Ashleigh White, from Barnsley, and her son, Noah.
Ashleigh White’s son Noah became seriously ill with neonatal herpes after being infected with HSV-1, the highly contagious “herpes simplex virus” that causes cold sores in adults. It is sometimes known as the “kiss of death” because of the way it is passed on.
HSV-1 in babies is rare and can be prevented, but if kissed by a person who has a cold sore, a young baby can become seriously ill with the virus, as their immune system has not fully developed to fight it off.
Noah at four weeks old
Noah was just four weeks old when Ashleigh, who’s from Barnsley, noticed he was starting to display the symptoms of neonatal herpes.
“His eye started to get a bit swollen and crusty, and a few days later blisters appeared, so we took him to the doctors and we were referred straight to hospital,” Ashleigh told BBC Radio 5 Live Breakfast.
At first the doctors did not diagnose Noah with neonatal herpes, but Ashleigh had seen a post on Facebook from someone raising awareness of HSV-1, and persisted in telling the doctors that Noah had the virus.
“He did become very ill,” she said. “I did manage to catch it in time before it did go systemic and start shutting down all his vital organs. It was around his eye and there were fears of him going blind.”
Noah with the HSV-1 virus around his eye
Neonatal herpes is a rare condition, and according to the World Health Organisation, it occurs in an estimated 10 out of every 100,000 births globally, but can lead to lasting neurologic disability or death.

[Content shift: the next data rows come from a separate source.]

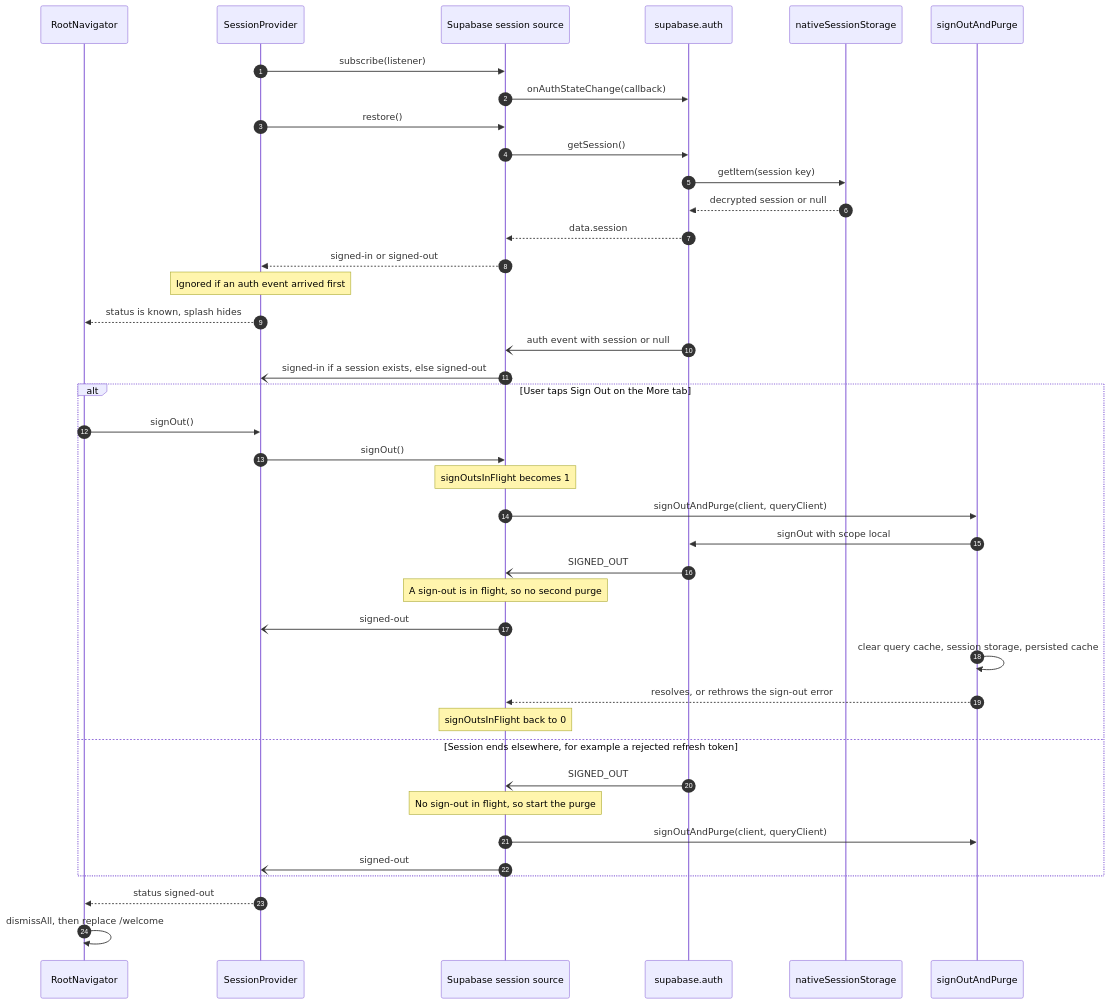
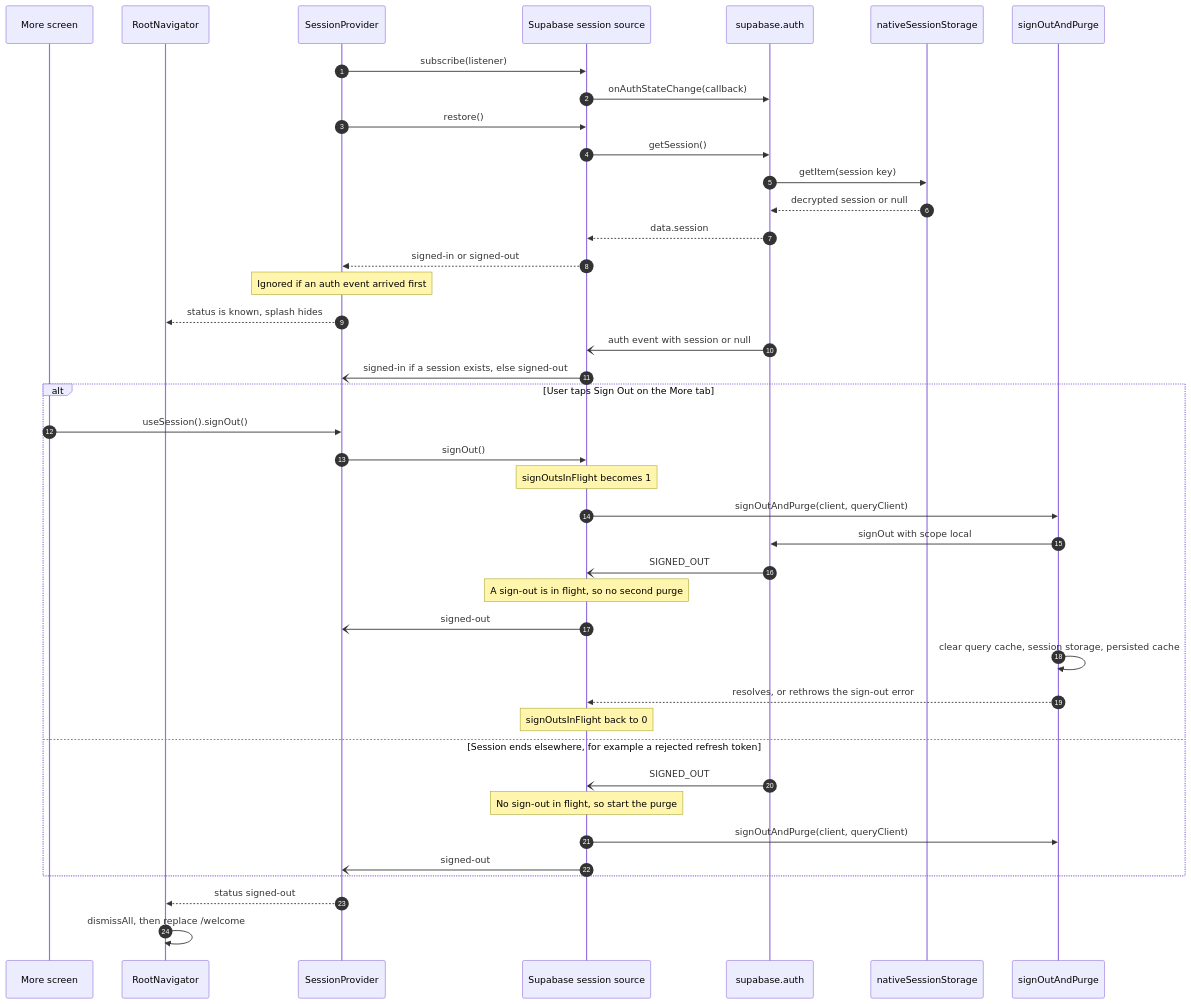
Before and after one commit to Alexd2004/Sisig: the sixth of 8 diagrams in docs/ARCHITECTURE.md, drawn with Mermaid. The commit also changed other lines of this file and 16 other files, not shown here.

````diff
--- a/docs/ARCHITECTURE.md
+++ b/docs/ARCHITECTURE.md
@@ -297,43 +298,44 @@
 ```mermaid
 sequenceDiagram
   autonumber
+  participant More as More screen
   participant Nav as RootNavigator
   participant Prov as SessionProvider
   participant Src as Supabase session source
   participant Auth as supabase.auth
   participant Store as nativeSessionStorage
   participant Purge as signOutAndPurge
 
   Prov->>Src: subscribe(listener)
   Src->>Auth: onAuthStateChange(callback)
   Prov->>Src: restore()
   Src->>Auth: getSession()
   Auth->>Store: getItem(session key)
   Store-->>Auth: decrypted session or null
   Auth-->>Src: data.session
   Src-->>Prov: signed-in or signed-out
   Note over Prov: Ignored if an auth event arrived first
   Prov-->>Nav: status is known, splash hides
   Auth-)Src: auth event with session or null
   Src-)Prov: signed-in if a session exists, else signed-out
   alt User taps Sign Out on the More tab
-    Nav->>Prov: signOut()
+    More->>Prov: useSession().signOut()
     Prov->>Src: signOut()
     Note over Src: signOutsInFlight becomes 1
     Src->>Purge: signOutAndPurge(client, queryClient)
     Purge->>Auth: signOut with scope local
     Auth-)Src: SIGNED_OUT
     Note over Src: A sign-out is in flight, so no second purge
     Src-)Prov: signed-out
     Purge->>Purge: clear query cache, session storage, persisted cache
     Purge-->>Src: resolves, or rethrows the sign-out error
     Note over Src: signOutsInFlight back to 0
   else Session ends elsewhere, for example a rejected refresh token
     Auth-)Src: SIGNED_OUT
     Note over Src: No sign-out in flight, so start the purge
     Src->>Purge: signOutAndPurge(client, queryClient)
     Src-)Prov: signed-out
   end
   Prov-->>Nav: status signed-out
   Nav->>Nav: dismissAll, then replace /welcome
 ```
````
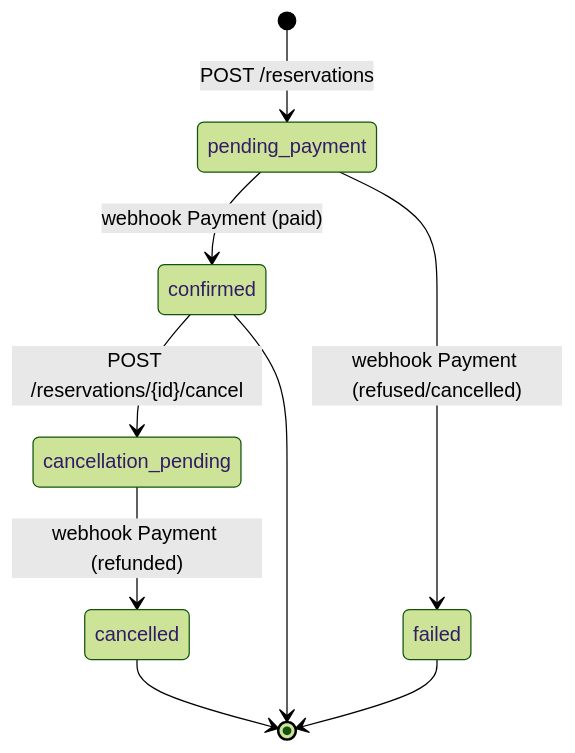
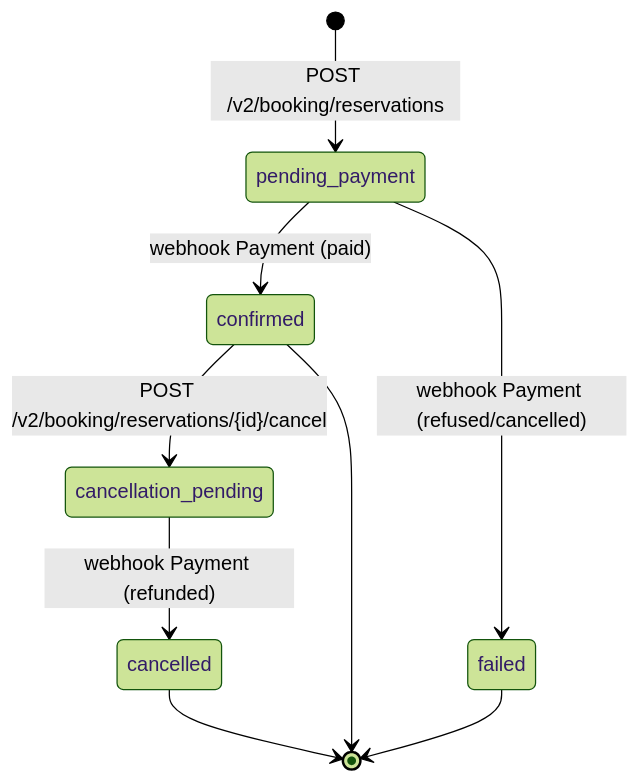
Before and after one commit to Yanom-school-projects/M1-Projet-Architecture-Booking: the third of 5 diagrams in docs/booking_architecture.md, drawn with Mermaid (forest theme). The commit also changed other lines of this file and 9 other files, not shown here.

````diff
--- a/docs/booking_architecture.md
+++ b/docs/booking_architecture.md
@@ -209,11 +209,11 @@
 ```mermaid
 stateDiagram-v2
-    [*] --> pending_payment: POST /reservations
+    [*] --> pending_payment: POST /v2/booking/reservations
     pending_payment --> confirmed: webhook Payment (paid)
     pending_payment --> failed: webhook Payment (refused/cancelled)
-    confirmed --> cancellation_pending: POST /reservations/{id}/cancel
+    confirmed --> cancellation_pending: POST /v2/booking/reservations/{id}/cancel
     cancellation_pending --> cancelled: webhook Payment (refunded)
     confirmed --> [*]
     failed --> [*]
     cancelled --> [*]
 ```
````
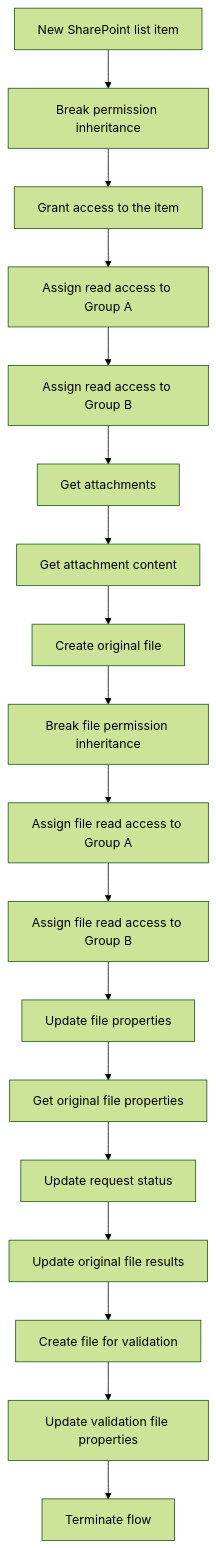
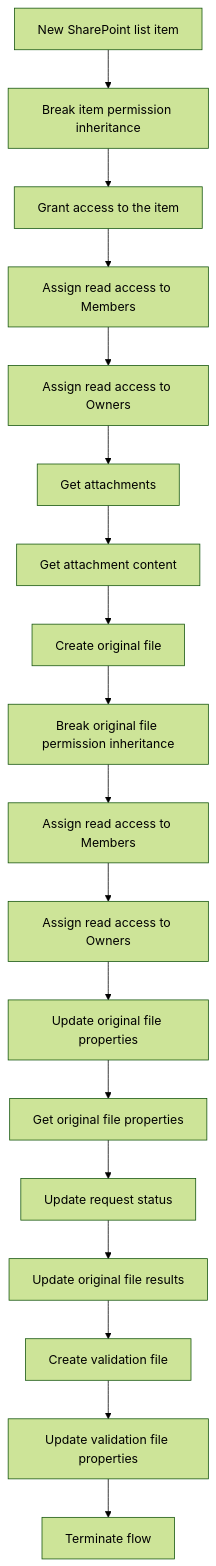
Before and after one commit to smartinmunoz/power-platform-portfolio: the diagram in Power-Automate/SharePoint-Excel-Automation/flows/FL01-demo/README.md, drawn with Mermaid (forest theme).

````diff
--- a/Power-Automate/SharePoint-Excel-Automation/flows/FL01-demo/README.md
+++ b/Power-Automate/SharePoint-Excel-Automation/flows/FL01-demo/README.md
@@ -13,20 +13,20 @@
 ```mermaid
 flowchart TD
-    A["New SharePoint list item"] --> B["Break permission inheritance"]
+    A["New SharePoint list item"] --> B["Break item permission inheritance"]
     B --> C["Grant access to the item"]
-    C --> D["Assign read access to Group A"]
-    D --> E["Assign read access to Group B"]
+    C --> D["Assign read access to Members"]
+    D --> E["Assign read access to Owners"]
     E --> F["Get attachments"]
     F --> G["Get attachment content"]
     G --> H["Create original file"]
-    H --> I["Break file permission inheritance"]
-    I --> J["Assign file read access to Group A"]
-    J --> K["Assign file read access to Group B"]
-    K --> L["Update file properties"]
+    H --> I["Break original file permission inheritance"]
+    I --> J["Assign read access to Members"]
+    J --> K["Assign read access to Owners"]
+    K --> L["Update original file properties"]
     L --> M["Get original file properties"]
     M --> N["Update request status"]
     N --> O["Update original file results"]
-    O --> P["Create file for validation"]
+    O --> P["Create validation file"]
     P --> Q["Update validation file properties"]
     Q --> R["Terminate flow"]
 ```
````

The virus is common among adults.
Dr Liz Bragg, a paediatrician at Cardiff and Vale University Health Board, told 5 Live Breakfast: “Once you’ve got [the virus] you’ve got it forever. Between 50 and 90% of people in the world have had it and have got it living inside them. It’s not infectious unless you’ve got an outbreak.”
She also had advice for parents of newborn babies on how to avoid infection: “In the first month of life, you really do not want to be going to crowded places – you don’t want to be handing the baby around because their immune system is less good at fighting off infection.”
Once he was diagnosed, Noah was sent to Sheffield Children’s Hospital and was given regular antiviral drugs for two weeks. He was then put on preventative antiviral drugs for another six months.
“All in all, the total time he spent in hospital was around two and half months,” said Ashleigh.
Noah is out of hospital but is still has to take antiviral drugs until March next year
Ashleigh posted Noah’s story on Facebook and it was shared more than 10,000 times.
“I’ve had a lot of messages from other parents thanking me for trying to raise awareness of how dangerous it actually is.”
For more information on neonatal herpes, visit the NHS website here